These royalties – which are based on how much the oil and gas are worth when they are sold – are paid to us because Americans are entitled to “fair market value for the use of the public lands and their resources…” under federal law. 

Because the federal royalty rates – and other policies, like rental rates and minimum leasing bids – haven’t been updated in decades, our state has lost out on billions of dollars that could have been used for teacher raises and supporting our students in the classroom. 

Many western states have strengthened their own fiscal policies to give a fair deal to their people, and all have a higher state royalty rate than BLM’s onshore royalty rate. In New Mexico, for example, the royalty rate for production on state lands is as high as 20%. 

Our country has changed a lot since 1920, and our policies for oil and gas leasing should change with the times, too.
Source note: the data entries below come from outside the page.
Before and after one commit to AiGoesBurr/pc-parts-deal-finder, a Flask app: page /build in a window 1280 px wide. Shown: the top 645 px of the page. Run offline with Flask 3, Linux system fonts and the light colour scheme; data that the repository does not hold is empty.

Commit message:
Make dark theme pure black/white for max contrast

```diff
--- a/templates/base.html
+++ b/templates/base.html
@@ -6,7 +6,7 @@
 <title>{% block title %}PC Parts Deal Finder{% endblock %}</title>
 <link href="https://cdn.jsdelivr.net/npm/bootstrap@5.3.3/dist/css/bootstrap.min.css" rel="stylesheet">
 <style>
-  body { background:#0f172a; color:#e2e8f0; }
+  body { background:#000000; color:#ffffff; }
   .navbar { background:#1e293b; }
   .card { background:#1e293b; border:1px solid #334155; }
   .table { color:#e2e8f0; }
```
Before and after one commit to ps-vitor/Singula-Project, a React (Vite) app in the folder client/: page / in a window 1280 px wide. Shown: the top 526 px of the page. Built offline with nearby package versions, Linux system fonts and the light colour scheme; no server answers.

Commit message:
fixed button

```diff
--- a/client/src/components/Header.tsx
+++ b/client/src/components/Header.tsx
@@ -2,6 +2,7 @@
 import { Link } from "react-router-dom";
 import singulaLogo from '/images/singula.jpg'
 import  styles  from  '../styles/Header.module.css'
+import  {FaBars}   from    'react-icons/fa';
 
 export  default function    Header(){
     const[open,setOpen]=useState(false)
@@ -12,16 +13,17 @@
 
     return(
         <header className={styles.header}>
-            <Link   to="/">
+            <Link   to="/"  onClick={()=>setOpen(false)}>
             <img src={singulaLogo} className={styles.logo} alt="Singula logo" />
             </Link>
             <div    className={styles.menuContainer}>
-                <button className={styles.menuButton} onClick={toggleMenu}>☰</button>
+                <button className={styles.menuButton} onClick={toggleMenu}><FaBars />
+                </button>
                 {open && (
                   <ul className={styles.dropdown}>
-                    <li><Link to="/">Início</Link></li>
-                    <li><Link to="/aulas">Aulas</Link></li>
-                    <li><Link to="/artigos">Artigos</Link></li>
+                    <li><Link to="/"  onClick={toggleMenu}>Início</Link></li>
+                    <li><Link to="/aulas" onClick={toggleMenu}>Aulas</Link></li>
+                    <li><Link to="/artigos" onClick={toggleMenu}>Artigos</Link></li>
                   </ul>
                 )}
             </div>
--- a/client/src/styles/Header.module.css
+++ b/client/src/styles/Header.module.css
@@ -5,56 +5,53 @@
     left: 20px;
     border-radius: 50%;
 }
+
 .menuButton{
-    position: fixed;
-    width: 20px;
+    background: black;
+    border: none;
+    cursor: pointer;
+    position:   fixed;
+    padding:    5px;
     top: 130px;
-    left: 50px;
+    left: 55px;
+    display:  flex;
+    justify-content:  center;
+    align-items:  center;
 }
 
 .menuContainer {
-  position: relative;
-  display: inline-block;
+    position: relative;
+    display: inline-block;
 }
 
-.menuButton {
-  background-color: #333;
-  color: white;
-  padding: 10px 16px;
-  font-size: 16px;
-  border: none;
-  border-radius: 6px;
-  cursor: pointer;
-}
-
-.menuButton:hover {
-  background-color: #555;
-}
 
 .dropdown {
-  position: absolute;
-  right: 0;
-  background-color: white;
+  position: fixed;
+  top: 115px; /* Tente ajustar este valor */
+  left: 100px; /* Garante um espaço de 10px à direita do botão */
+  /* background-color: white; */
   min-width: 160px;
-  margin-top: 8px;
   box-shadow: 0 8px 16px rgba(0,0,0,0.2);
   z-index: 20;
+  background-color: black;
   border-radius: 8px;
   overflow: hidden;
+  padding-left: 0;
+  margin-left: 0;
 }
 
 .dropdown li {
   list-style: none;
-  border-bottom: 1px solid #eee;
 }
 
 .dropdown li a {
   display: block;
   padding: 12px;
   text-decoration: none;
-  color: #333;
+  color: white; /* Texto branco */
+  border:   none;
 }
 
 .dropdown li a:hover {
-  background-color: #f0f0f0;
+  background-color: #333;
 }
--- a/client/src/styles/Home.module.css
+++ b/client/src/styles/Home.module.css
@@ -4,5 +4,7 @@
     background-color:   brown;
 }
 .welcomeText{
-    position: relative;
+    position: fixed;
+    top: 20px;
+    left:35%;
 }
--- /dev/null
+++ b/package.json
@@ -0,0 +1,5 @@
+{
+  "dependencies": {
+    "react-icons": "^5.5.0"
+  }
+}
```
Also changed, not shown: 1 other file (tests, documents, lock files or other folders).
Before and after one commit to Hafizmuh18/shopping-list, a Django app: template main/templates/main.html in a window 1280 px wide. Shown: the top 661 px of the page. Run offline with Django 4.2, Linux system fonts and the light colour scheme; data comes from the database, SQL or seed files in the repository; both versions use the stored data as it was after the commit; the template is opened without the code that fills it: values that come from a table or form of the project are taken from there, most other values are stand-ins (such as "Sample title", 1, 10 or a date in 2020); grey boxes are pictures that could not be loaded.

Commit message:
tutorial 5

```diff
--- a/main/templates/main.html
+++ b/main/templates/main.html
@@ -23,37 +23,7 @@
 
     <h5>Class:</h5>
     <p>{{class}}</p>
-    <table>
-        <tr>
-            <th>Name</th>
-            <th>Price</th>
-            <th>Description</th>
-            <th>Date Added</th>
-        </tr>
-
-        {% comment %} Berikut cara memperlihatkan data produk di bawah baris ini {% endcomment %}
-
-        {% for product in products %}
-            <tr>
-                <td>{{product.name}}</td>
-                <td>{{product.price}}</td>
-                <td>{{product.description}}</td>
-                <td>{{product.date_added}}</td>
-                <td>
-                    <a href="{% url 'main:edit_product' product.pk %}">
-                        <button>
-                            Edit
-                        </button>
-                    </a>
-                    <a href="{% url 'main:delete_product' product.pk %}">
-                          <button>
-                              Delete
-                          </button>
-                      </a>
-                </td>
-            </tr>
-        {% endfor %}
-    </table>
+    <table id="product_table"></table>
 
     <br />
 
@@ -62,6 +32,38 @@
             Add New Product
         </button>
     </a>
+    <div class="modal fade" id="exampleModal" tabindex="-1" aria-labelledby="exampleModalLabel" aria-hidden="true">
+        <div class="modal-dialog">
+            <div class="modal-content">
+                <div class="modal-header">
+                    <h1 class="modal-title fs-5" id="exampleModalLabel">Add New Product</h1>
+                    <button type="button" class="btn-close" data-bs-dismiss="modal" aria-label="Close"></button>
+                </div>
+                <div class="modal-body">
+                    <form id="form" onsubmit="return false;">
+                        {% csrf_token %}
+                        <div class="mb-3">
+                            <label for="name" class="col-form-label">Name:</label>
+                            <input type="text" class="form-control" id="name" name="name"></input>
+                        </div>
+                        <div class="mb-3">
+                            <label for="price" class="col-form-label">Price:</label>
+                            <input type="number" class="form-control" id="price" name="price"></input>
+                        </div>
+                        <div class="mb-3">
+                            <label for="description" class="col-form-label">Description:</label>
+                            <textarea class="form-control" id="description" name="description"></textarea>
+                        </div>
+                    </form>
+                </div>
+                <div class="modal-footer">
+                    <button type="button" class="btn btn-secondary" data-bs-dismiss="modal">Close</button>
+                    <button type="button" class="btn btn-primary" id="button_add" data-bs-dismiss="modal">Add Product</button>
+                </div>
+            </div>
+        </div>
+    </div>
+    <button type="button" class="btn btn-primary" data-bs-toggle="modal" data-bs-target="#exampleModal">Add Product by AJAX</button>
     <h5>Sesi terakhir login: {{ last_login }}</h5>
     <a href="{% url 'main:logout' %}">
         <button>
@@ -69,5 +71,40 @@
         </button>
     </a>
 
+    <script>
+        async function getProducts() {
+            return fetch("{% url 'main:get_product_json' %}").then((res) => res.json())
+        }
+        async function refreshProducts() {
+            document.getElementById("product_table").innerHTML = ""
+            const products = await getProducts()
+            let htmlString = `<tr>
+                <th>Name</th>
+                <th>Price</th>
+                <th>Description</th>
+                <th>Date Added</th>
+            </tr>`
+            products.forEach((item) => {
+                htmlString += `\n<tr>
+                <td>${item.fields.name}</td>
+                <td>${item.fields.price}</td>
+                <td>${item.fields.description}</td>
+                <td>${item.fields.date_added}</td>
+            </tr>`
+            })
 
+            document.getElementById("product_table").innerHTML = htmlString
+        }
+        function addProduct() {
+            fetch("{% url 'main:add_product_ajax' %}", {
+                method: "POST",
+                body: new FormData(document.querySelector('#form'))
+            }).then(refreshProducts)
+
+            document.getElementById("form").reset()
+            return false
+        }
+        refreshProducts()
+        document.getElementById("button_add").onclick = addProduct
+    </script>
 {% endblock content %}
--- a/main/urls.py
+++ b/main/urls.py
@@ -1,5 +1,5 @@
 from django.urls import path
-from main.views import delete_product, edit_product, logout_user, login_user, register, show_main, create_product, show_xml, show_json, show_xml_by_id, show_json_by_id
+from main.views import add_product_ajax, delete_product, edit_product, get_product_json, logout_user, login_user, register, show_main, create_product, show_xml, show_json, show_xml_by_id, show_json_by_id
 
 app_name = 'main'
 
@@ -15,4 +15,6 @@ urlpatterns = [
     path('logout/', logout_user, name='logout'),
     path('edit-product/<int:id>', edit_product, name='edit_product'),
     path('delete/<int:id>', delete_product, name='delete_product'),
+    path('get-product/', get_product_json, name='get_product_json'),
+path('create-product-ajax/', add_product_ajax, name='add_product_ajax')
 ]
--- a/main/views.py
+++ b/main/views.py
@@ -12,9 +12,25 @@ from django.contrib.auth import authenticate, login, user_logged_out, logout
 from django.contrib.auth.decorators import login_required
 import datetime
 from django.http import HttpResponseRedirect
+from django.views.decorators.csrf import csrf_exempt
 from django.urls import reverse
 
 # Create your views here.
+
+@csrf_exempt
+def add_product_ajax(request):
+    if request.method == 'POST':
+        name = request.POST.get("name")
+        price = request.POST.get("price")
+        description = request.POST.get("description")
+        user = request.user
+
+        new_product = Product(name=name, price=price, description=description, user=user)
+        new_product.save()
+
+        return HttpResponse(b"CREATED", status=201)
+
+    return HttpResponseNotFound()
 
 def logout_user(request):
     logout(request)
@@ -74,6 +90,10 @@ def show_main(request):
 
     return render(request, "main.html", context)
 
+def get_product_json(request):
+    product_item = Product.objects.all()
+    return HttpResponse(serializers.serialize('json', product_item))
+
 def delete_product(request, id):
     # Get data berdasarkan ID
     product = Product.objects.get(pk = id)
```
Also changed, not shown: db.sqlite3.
As oil and gas companies become more and more profitable (making on average, nearly $900 per second), it’s time to update our federal rates so New Mexico’s families are getting a fair return on the natural resources that belong to ALL of us. 

By updating royalty rates, states like New Mexico would benefit from millions of dollars in increased funding for our schools, hospitals, and other important services we rely on. It’s time to fix these outdated policies.

To learn more about this issue, and find out what you can do to help, check out our policy brief here.